**What you are asked to do**
Below is a block of records; repeat all of them exactly.

**Extracted data**
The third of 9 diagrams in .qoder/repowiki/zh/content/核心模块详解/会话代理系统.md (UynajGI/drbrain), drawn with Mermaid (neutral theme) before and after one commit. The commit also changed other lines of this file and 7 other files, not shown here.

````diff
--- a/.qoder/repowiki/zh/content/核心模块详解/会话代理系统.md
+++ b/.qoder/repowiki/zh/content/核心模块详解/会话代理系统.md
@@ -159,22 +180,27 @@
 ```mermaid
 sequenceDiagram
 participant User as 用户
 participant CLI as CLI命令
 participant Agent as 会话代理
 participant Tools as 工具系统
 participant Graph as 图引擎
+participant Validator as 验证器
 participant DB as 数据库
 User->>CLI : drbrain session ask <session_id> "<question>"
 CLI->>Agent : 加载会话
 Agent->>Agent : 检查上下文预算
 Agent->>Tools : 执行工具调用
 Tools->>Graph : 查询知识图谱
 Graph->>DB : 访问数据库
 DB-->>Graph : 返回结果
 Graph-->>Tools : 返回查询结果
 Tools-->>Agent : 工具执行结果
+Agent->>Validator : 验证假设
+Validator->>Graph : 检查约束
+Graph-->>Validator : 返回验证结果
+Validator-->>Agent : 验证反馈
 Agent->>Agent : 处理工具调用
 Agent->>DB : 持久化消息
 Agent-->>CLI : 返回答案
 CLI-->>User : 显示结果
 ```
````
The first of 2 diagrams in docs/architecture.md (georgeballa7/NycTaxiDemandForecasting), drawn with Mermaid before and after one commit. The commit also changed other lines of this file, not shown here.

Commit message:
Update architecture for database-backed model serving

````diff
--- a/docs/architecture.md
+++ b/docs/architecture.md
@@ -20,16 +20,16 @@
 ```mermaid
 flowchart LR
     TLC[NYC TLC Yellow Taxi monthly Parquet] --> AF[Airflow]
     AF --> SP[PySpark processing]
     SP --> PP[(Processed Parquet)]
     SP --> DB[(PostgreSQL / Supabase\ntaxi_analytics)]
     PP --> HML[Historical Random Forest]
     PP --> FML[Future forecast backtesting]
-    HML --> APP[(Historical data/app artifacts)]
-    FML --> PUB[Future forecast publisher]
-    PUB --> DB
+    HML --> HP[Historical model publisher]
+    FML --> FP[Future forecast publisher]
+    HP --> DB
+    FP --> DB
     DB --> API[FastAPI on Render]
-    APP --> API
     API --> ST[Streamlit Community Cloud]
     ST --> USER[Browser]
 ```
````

**Expected answer**
The third of 9 diagrams in .qoder/repowiki/zh/content/核心模块详解/会话代理系统.md (UynajGI/drbrain), drawn with Mermaid (neutral theme) before and after one commit. The commit also changed other lines of this file and 7 other files, not shown here.

````diff
--- a/.qoder/repowiki/zh/content/核心模块详解/会话代理系统.md
+++ b/.qoder/repowiki/zh/content/核心模块详解/会话代理系统.md
@@ -159,22 +180,27 @@
 ```mermaid
 sequenceDiagram
 participant User as 用户
 participant CLI as CLI命令
 participant Agent as 会话代理
 participant Tools as 工具系统
 participant Graph as 图引擎
+participant Validator as 验证器
 participant DB as 数据库
 User->>CLI : drbrain session ask <session_id> "<question>"
 CLI->>Agent : 加载会话
 Agent->>Agent : 检查上下文预算
 Agent->>Tools : 执行工具调用
 Tools->>Graph : 查询知识图谱
 Graph->>DB : 访问数据库
 DB-->>Graph : 返回结果
 Graph-->>Tools : 返回查询结果
 Tools-->>Agent : 工具执行结果
+Agent->>Validator : 验证假设
+Validator->>Graph : 检查约束
+Graph-->>Validator : 返回验证结果
+Validator-->>Agent : 验证反馈
 Agent->>Agent : 处理工具调用
 Agent->>DB : 持久化消息
 Agent-->>CLI : 返回答案
 CLI-->>User : 显示结果
 ```
````
The first of 2 diagrams in docs/architecture.md (georgeballa7/NycTaxiDemandForecasting), drawn with Mermaid before and after one commit. The commit also changed other lines of this file, not shown here.

Commit message:
Update architecture for database-backed model serving

````diff
--- a/docs/architecture.md
+++ b/docs/architecture.md
@@ -20,16 +20,16 @@
 ```mermaid
 flowchart LR
     TLC[NYC TLC Yellow Taxi monthly Parquet] --> AF[Airflow]
     AF --> SP[PySpark processing]
     SP --> PP[(Processed Parquet)]
     SP --> DB[(PostgreSQL / Supabase\ntaxi_analytics)]
     PP --> HML[Historical Random Forest]
     PP --> FML[Future forecast backtesting]
-    HML --> APP[(Historical data/app artifacts)]
-    FML --> PUB[Future forecast publisher]
-    PUB --> DB
+    HML --> HP[Historical model publisher]
+    FML --> FP[Future forecast publisher]
+    HP --> DB
+    FP --> DB
     DB --> API[FastAPI on Render]
-    APP --> API
     API --> ST[Streamlit Community Cloud]
     ST --> USER[Browser]
 ```
````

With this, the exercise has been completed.